▸ What to produce
The full listing, copied exactly and free of pictures, is the expected reply.

▸ Excerpted data

Content starts

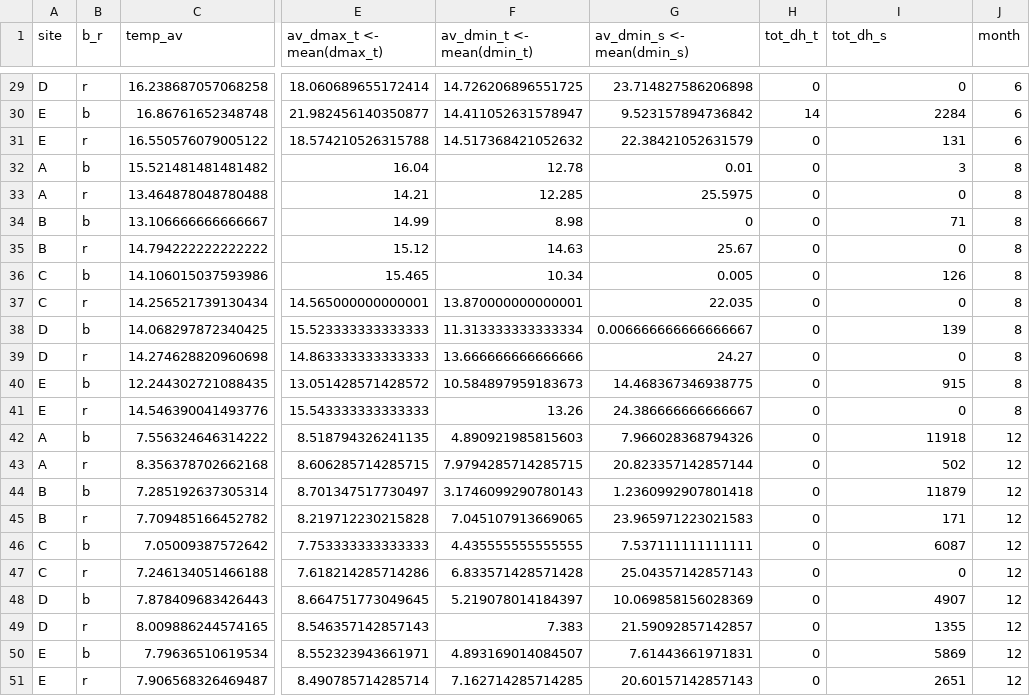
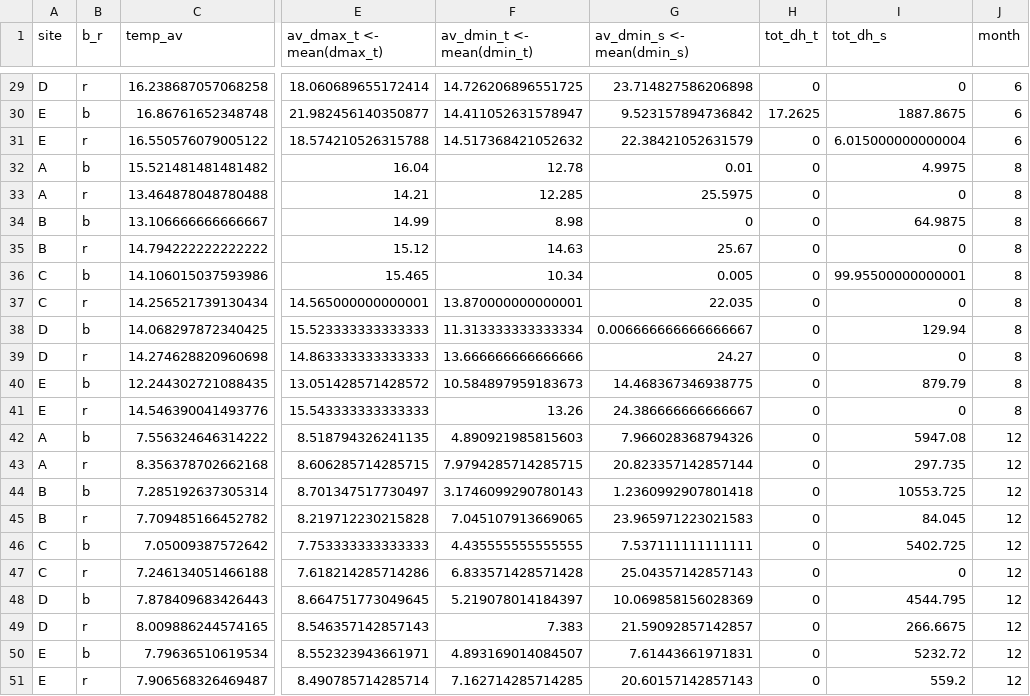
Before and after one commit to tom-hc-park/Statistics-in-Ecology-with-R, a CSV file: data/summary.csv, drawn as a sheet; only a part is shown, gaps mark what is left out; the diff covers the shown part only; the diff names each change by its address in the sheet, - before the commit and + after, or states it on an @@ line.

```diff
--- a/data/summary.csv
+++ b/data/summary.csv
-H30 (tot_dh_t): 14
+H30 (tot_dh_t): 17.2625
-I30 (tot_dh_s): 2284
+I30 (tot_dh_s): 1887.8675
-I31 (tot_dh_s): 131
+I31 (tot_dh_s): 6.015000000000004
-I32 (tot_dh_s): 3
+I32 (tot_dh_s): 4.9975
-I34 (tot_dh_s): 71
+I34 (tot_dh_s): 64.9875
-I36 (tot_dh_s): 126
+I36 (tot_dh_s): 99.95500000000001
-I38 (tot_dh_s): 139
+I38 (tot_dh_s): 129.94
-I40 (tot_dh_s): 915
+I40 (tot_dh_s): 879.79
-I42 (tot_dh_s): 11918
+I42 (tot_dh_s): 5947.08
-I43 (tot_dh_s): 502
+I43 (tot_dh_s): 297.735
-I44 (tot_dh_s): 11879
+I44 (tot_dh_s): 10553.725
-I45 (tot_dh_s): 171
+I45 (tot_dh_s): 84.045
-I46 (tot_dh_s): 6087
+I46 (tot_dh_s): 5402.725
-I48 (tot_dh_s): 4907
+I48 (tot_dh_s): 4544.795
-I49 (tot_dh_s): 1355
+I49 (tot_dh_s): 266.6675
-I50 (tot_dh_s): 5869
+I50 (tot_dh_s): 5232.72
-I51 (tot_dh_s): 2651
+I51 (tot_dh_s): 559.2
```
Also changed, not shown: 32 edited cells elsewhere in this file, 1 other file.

Content ends

▸ Finished task
Before and after one commit to tom-hc-park/Statistics-in-Ecology-with-R, a CSV file: data/summary.csv, drawn as a sheet; only a part is shown, gaps mark what is left out; the diff covers the shown part only; the diff names each change by its address in the sheet, - before the commit and + after, or states it on an @@ line.

```diff
--- a/data/summary.csv
+++ b/data/summary.csv
-H30 (tot_dh_t): 14
+H30 (tot_dh_t): 17.2625
-I30 (tot_dh_s): 2284
+I30 (tot_dh_s): 1887.8675
-I31 (tot_dh_s): 131
+I31 (tot_dh_s): 6.015000000000004
-I32 (tot_dh_s): 3
+I32 (tot_dh_s): 4.9975
-I34 (tot_dh_s): 71
+I34 (tot_dh_s): 64.9875
-I36 (tot_dh_s): 126
+I36 (tot_dh_s): 99.95500000000001
-I38 (tot_dh_s): 139
+I38 (tot_dh_s): 129.94
-I40 (tot_dh_s): 915
+I40 (tot_dh_s): 879.79
-I42 (tot_dh_s): 11918
+I42 (tot_dh_s): 5947.08
-I43 (tot_dh_s): 502
+I43 (tot_dh_s): 297.735
-I44 (tot_dh_s): 11879
+I44 (tot_dh_s): 10553.725
-I45 (tot_dh_s): 171
+I45 (tot_dh_s): 84.045
-I46 (tot_dh_s): 6087
+I46 (tot_dh_s): 5402.725
-I48 (tot_dh_s): 4907
+I48 (tot_dh_s): 4544.795
-I49 (tot_dh_s): 1355
+I49 (tot_dh_s): 266.6675
-I50 (tot_dh_s): 5869
+I50 (tot_dh_s): 5232.72
-I51 (tot_dh_s): 2651
+I51 (tot_dh_s): 559.2
```
Also changed, not shown: 32 edited cells elsewhere in this file, 1 other file.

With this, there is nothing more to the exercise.